  156. benblewett November 8, 2010 at 1:27 am #

    I love San Francisco, great to see someone take the lead!
    Having a toy with a happy meal just encourages kids to grow up with fast food as a staple part of their diet. So wrong

  157. helthnut November 8, 2010 at 1:41 am #

    Pretty hostile there Mayrant. My guess is you live on a steady diet of McD’s, Burger King and Wendy’s and are definitely not someone we want to see in a bathing suit.

    You do raise a valid point about no hot dogs at ball games etc. The problem with McD’s however is they are EVERYWHERE….and everyone knows what that golden M means….I dare say ball games with hot dogs don’t advertise and certainly the majority of people don’t attend them enough to worry about obesity.

    Yes it is her damned business. It’s everyone’s damned business about what restaurants are putting into our food…we can’t make an informed decision unless we know what we’re eating.

    • CrystalSpins November 8, 2010 at 1:49 am #

      Speaking of hostile…how rude of you to insult Mayrant in that way. Your nastiness doesn’t do much to inspire someone to listen to anything you have to say.

    • Lisa November 8, 2010 at 2:09 am #

      You said: Your nastiness doesn’t do much to inspire someone to listen to anything you have to say.

      You did.

    • Kate Cook November 8, 2010 at 2:52 am #

      helthnut, as you said, “everyone knows what that Golden M means.”
      People should know that when they pull up, they can expect to see a menu dominated by burgers, french fries, and the like. They can expect to find relatively high calorie, sodium, etc counts in many of the most tempting meals. Eaten in moderation, McDonald’s is not threatening to anyone’s health, just like anything else.

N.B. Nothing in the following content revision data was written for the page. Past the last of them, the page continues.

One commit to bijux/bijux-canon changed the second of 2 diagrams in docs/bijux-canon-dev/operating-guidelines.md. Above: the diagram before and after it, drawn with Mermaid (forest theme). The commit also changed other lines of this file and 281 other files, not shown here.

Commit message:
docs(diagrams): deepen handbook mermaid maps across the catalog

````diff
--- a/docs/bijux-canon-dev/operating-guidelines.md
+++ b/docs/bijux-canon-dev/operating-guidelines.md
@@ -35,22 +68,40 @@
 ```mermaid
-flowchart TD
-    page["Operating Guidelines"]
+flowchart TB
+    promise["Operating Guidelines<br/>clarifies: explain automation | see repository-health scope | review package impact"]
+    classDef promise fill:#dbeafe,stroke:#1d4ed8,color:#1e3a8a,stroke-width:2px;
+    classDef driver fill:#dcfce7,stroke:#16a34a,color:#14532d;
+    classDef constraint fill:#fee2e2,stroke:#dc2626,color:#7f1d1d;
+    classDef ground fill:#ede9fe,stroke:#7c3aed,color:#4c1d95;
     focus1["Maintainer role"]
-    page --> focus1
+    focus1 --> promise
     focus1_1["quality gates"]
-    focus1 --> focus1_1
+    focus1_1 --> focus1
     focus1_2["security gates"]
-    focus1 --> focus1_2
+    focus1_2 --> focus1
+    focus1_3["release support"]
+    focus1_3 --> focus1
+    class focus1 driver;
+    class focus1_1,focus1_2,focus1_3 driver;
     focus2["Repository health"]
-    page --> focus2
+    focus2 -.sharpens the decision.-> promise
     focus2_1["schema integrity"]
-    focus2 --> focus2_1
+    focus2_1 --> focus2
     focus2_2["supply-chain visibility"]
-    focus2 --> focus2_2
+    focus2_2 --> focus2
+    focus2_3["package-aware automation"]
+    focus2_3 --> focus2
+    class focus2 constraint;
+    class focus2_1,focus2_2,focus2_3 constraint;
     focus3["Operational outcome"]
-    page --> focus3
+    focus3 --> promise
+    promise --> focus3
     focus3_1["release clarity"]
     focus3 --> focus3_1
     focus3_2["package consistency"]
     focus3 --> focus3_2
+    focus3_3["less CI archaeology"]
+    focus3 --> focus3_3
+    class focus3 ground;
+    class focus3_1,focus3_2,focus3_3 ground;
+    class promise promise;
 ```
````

      A secondary issue – McDonald’s Happy Meals meet the dietary standards set forth by the USDA for public school lunch meals: vegetables (french fried potatoes count as a vegetable in the public schools) or fruit (apples), milk, two “breads” (the bun), and protein (all-beef patty). With the school system offering free breakfasts, lunches, and often even dinners, I’m guessing most SF students eat far more out of school cafeterias than McDonald’s restaurants. Those kids have no other option, and it’s our government stuffing them full of junk. I say the SF board starts THERE if they want to lay some blame and instigate change.

  158. Bryce November 8, 2010 at 1:57 am #

    While the intention is good, it seems like there is a level of ignorance in this blog around class issues and obesity, particularly in relationship to McDonalds. So, I have two quams.

    1) So what if people are obese- as long as they’re happy with themselves, it shouldn’t matter. There is seems to be a nasty trend across the US—see the shows like biggest loser, etc.—to try and erase fat people. What if they’re happy with their bodies? Who are you to say that they can’t eat what they like to maintain it? What if all of the obese people in the world got together and said you weren’t allowed to exercise because the enjoyment you get from being trim and fit was disgusting. I bet you wouldn’t like that much, would you? So, maybe instead of running hidden agendas against people’s desires, you should choose what is best for you and live the way that makes you happy, without pushing it on other people.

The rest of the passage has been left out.